Whether you are training your legs for tone, mass or strength, squats are the single most productive exercise you can include in your workouts. Many variations for this exercise exist, and they can be performed with several types of resistance ranging from your body weight or resistance bands to heavy dumbbells and barbells loaded with hundreds of pounds. For those serious about training their legs, the two most popular variations of this exercise are the traditional barbell back squat and front squat.
Back Squat Movement
With a weight-loaded barbell resting across the back of your shoulders, stand with your feet shoulder-width apart and grasp the bar with both hands. Shift your weight into your heels and squat down until the tops of your thighs are just below the tops of your knees. Drive your heels downward into the floor and extend your legs until you are standing upright again. Keep your core braced and your back straight throughout the entire movement.
Back Squat Advantages
The back squat is the single greatest mass-building exercise, and it is a full-body compound movement. The quadriceps, hamstrings, gluteus muscles, erector spinae, gastrocnemius, soleus, adductor and abdominal muscles all are trained with this one exercise. Back squats can be performed with light weight for toning and definition or heavier weight for both mass-building and power-building goals. Regardless of an individual's fitness goals, back squats often are considered by athletes and trainers to be the quintessential leg exercise.
Front Squat Movement

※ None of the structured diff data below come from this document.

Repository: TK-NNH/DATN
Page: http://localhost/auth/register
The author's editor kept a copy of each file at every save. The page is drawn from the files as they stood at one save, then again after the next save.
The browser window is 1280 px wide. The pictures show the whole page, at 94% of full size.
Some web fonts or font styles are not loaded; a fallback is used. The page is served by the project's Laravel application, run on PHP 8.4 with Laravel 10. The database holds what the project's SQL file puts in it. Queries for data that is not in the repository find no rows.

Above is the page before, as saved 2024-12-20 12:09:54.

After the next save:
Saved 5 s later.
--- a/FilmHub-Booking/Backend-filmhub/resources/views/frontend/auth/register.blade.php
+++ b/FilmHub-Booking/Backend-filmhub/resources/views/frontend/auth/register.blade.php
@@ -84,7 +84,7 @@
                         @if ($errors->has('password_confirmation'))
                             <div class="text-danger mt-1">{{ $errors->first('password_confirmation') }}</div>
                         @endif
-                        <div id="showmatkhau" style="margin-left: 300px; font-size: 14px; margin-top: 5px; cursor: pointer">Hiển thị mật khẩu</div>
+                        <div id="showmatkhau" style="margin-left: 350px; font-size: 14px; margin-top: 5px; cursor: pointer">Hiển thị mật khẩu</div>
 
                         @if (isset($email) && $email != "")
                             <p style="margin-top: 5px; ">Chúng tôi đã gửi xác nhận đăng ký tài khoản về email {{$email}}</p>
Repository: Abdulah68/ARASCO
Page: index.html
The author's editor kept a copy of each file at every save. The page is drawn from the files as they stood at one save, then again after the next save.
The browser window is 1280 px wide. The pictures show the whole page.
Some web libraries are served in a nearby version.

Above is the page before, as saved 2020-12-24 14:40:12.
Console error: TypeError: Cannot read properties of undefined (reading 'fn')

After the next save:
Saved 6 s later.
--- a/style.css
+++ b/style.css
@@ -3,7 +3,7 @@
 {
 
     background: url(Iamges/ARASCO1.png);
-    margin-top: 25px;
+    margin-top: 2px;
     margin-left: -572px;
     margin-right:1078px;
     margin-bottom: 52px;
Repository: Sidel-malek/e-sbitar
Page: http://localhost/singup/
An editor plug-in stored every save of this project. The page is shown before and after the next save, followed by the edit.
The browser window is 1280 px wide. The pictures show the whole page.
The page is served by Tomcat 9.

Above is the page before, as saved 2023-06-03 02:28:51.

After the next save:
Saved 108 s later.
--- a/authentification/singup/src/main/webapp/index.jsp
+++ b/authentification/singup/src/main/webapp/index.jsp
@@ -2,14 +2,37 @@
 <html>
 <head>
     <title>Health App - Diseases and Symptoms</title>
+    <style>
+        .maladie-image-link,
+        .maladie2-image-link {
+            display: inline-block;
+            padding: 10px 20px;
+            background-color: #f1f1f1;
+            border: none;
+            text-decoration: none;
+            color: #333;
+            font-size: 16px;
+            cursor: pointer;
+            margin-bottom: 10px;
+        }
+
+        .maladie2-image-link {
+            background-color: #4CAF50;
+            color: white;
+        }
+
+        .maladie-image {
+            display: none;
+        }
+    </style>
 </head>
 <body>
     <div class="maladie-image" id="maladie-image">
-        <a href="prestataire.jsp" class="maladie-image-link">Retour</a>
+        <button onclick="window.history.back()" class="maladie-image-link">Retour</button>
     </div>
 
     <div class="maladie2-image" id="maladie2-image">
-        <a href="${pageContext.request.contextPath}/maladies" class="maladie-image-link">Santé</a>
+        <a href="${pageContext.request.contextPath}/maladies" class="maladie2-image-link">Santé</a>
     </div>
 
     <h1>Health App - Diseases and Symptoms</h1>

Stand with a weight-loaded barbell resting across the tops of your anterior deltoids, or the front parts of your shoulders, in front of your neck, with your hands crossed in front of you and gripping the bar. In this position, your elbows should be pointing directly in front of you. Your feet should be shoulder-width apart. Keeping your core braced and your back vertical, squat down until the tops of your thighs are just below the tops of your knees. Extend your legs and stand up, returning to the starting position.
Front Squat Advantages
While front squats do not target the hamstrings and gluteus muscles as directly as back squats, they do focus the training on all three heads of the quadriceps. For this reason, many strength athletes perform front squats as an auxiliary exercise. Another advantage of the front squat is that, since the barbell is supported in front of the neck, the torso remains more vertical, placing less stress on the lower back. However, some athletes feel that supporting the barbell on the front of the shoulders is either uncomfortable or even painful.